Composting, a method of mixing different ingredients to create a type of enriching soil for planting, is a process the community garden has begun to utilize, said Suzanna Pieslak, a plot coordinator for the City of Laurel Community Garden, or CLCG. The compost is housed in bins created by Eric Comitz, a local Eagle Scout.
The garden, a little less than half an acre, is filled with about 58 plots —two sections for child gardening, a plot dedicated to the Laurel Advocacy and Referral Services, or LARS, and a “Healing Harvest Plot,” said CLCG president Dawn Williams.
The “Healing Harvest Plot” contains multicolored wooden ribbons, a spectacle visitors can see when entering the garden, Williams said. The plot is dedicated to cancer survivors and signifies the garden’s collaboration with “Team Barracuda,” the First United Methodist Church in Laurel’s group dedicated to fighting against cancer.
Pieslak said the 20-by-20-foot plot dedicated to LARS, an advocacy group that assists homeless and low-income individuals, produced about 350 pounds of produce for donation when the garden first began. This year, Pieslak has a goal of growing 500 pounds by November at the latest.
CLCG began the compost process in November 2013.
“I think it’s definitely a skill that a lot of people are curious about, but they kind of want to see it done somewhere else first,” said Pieslak at a June 14 open house event. “We’ve been pleased by how it’s going and if more people are interested in it, we would be happy to hold a community event.”
The mixture consists of “greens” such as grass trimmings and “browns” such as shredded leaves that can generate temperatures of more than 120 degrees allowing food scraps like egg shells, banana peels and coffee grounds to enrich the compost and offer more plant nutrients, said CLCG compost manager Tony Kaminski.
“Basically, it’s the ultimate in recycling,” Kaminski said. “What they call [the compost] is ‘black gold’ because it’s that valuable for gardening.”
During June’s “Community Health Improvement Week,” Laurel Regional Hospital recognized the CLCG for its efforts and contributions, Williams said.
“We’re not only giving folks a space to grow their stuff but we’re training the community and reinforcing healthy eating habits,” Williams said.
CLCG welcomes those who wish to help give back to the community through gardening, Pieslak said.

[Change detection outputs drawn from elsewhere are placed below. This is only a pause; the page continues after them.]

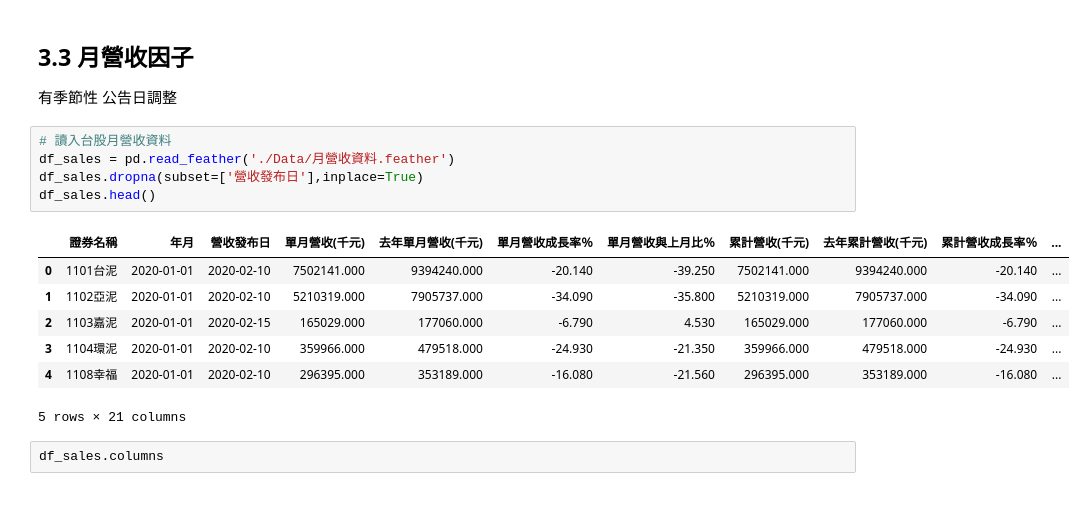
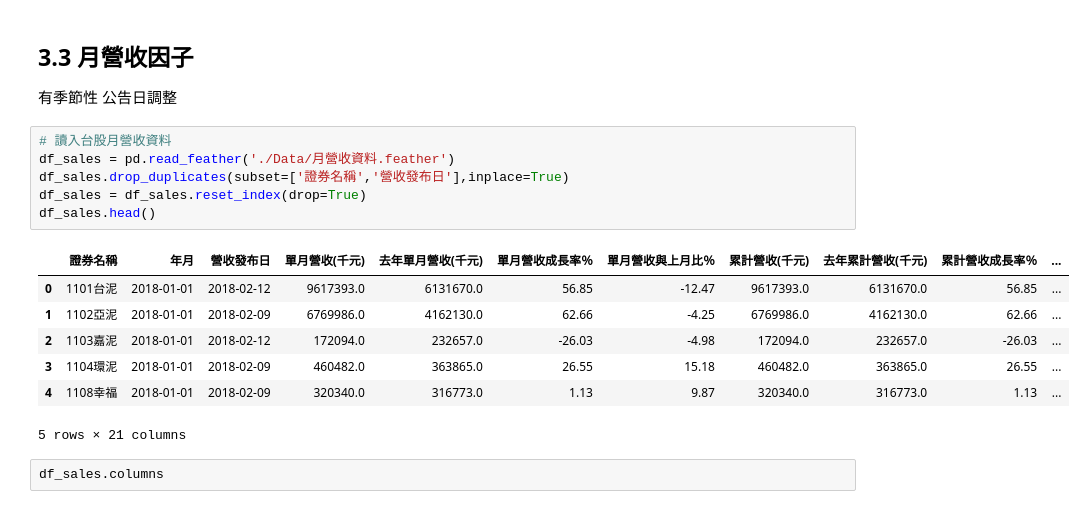
Before and after one commit to Wayne0807/FCU, a Jupyter notebook: 課堂練習.ipynb, the cells around one changed output. Saved outputs shown, nothing was run; the diff lists cells and outputs as text.

```diff
--- a/課堂練習.ipynb
+++ b/課堂練習.ipynb
@@ -608,15 +621,16 @@ df_chip[['證券名稱', '資料日','外資買賣超金額(元)','投信買賣
 # %%
 # 讀入台股月營收資料
 df_sales = pd.read_feather('./Data/月營收資料.feather')
-df_sales.dropna(subset=['營收發布日'],inplace=True)
+df_sales.drop_duplicates(subset=['證券名稱','營收發布日'],inplace=True)
+df_sales = df_sales.reset_index(drop=True)
 df_sales.head()
 # %% [output]
 |  | 證券名稱 | 年月 | 營收發布日 | 單月營收(千元) | 去年單月營收(千元) | 單月營收成長率％ | 單月營收與上月比％ | 累計營收(千元) | 去年累計營收(千元) | 累計營收成長率％ | ... |
-| 0 | 1101台泥 | 2020-01-01 | 2020-02-10 | 7502141.000 | 9394240.000 | -20.140 | -39.250 | 7502141.000 | 9394240.000 | -20.140 | ... |
-| 1 | 1102亞泥 | 2020-01-01 | 2020-02-10 | 5210319.000 | 7905737.000 | -34.090 | -35.800 | 5210319.000 | 7905737.000 | -34.090 | ... |
-| 2 | 1103嘉泥 | 2020-01-01 | 2020-02-15 | 165029.000 | 177060.000 | -6.790 | 4.530 | 165029.000 | 177060.000 | -6.790 | ... |
-| 3 | 1104環泥 | 2020-01-01 | 2020-02-10 | 359966.000 | 479518.000 | -24.930 | -21.350 | 359966.000 | 479518.000 | -24.930 | ... |
-| 4 | 1108幸福 | 2020-01-01 | 2020-02-10 | 296395.000 | 353189.000 | -16.080 | -21.560 | 296395.000 | 353189.000 | -16.080 | ... |
+| 0 | 1101台泥 | 2018-01-01 | 2018-02-12 | 9617393.0 | 6131670.0 | 56.85 | -12.47 | 9617393.0 | 6131670.0 | 56.85 | ... |
+| 1 | 1102亞泥 | 2018-01-01 | 2018-02-09 | 6769986.0 | 4162130.0 | 62.66 | -4.25 | 6769986.0 | 4162130.0 | 62.66 | ... |
+| 2 | 1103嘉泥 | 2018-01-01 | 2018-02-12 | 172094.0 | 232657.0 | -26.03 | -4.98 | 172094.0 | 232657.0 | -26.03 | ... |
+| 3 | 1104環泥 | 2018-01-01 | 2018-02-09 | 460482.0 | 363865.0 | 26.55 | 15.18 | 460482.0 | 363865.0 | 26.55 | ... |
+| 4 | 1108幸福 | 2018-01-01 | 2018-02-09 | 320340.0 | 316773.0 | 1.13 | 9.87 | 320340.0 | 316773.0 | 1.13 | ... |
 5 rows × 21 columns
 # %%
 df_sales.columns
```
Also changed, not shown: parts of 58 cells of this notebook, 1 other file.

“There is a need in the community and if everyone does their little part, the world could be a better place,” she said. “Down the road, if we have enough volunteers maybe we could get another [LARS] plot. There’s definitely room to grow.”